Get Breaking News First
BALTIMORE (WJZ) — Fighting triple digit heat. Much of Maryland is under a Code Red Heat Alert for the next two days. Emergency cooling centers are open right now in Baltimore and several surrounding counties.
Derek Valcourt shows us the growing health dangers from this miserable heat.
When Mother Nature delivers her hottest, postal workers like Juan Sutton still have to deliver.
Valcourt: “You’re out here walking house to house in the sun. How bad does it feel?”
“It’s terrorizing,” Sutton said. “We gotta take breaks when it’s hot out here like this.”
Anyone working outside has to stay hydrated. And the higher you go, the hotter it is.
“By the afternoon the sun’s straight up so it just bakes you,” said Steve Martin.
It’s part of why people working on rooftops have some of the hottest jobs around.
“Every time I come down my shirt’s completely drenched,” said Vincent Mendez.
These kinds of severe temperatures can be deadly. In fact, state health officials report extreme heat has contributed to the deaths of 23 people in Maryland. Baltimore City is reporting more than any other jurisdiction.

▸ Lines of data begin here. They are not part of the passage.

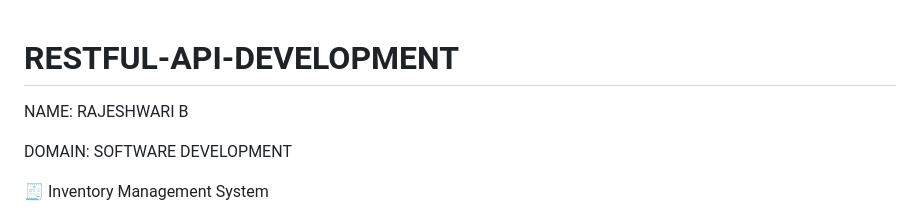
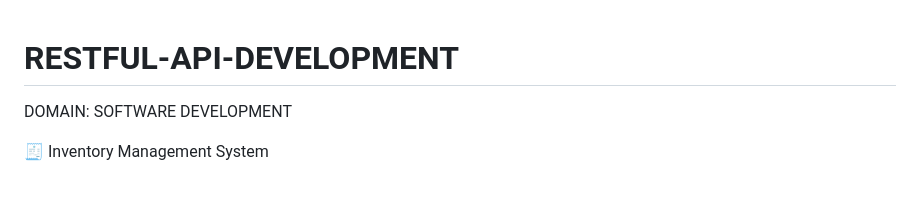
Before and after one commit to Rajeshwari-parman/RESTFUL-API-DEVELOPMENT, a Markdown page: README.md, the part around the change. GitHub-like rendering; blank space fills up the shorter version.

```diff
--- a/README.md
+++ b/README.md
@@ -1,6 +1,4 @@
 # RESTFUL-API-DEVELOPMENT
-
-NAME: RAJESHWARI B
 
 DOMAIN: SOFTWARE DEVELOPMENT
 
```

Almost every one of those heat-related deaths have been people ages 65 and older, which is why health officials say it’s so important to check on your elderly family members and neighbors.
“When we are overheated our hearts have to work harder, our lungs have to work harder, and it’s harder to catch up and get to your normal baseline when we have extended days of heat,” said Dr.Oxiris Barbot, Baltimore City Health Commissioner.
It’s also been a cruel summer for road crews working with hot asphalt.
“It feels like you’re in an oven coming from up and top,” said Evelio Martinez.
And they know the worst may be yet to come.
“There’s been a lot of hot days lately, and there’s probably more to come August,” Martinez said.
BGE says it’s been so hot they have now activated its non-emergency PeakRewards event. That means customers in that program will have their air conditioners and heat pump compressors cycled on and off as the utility tries to conserve energy.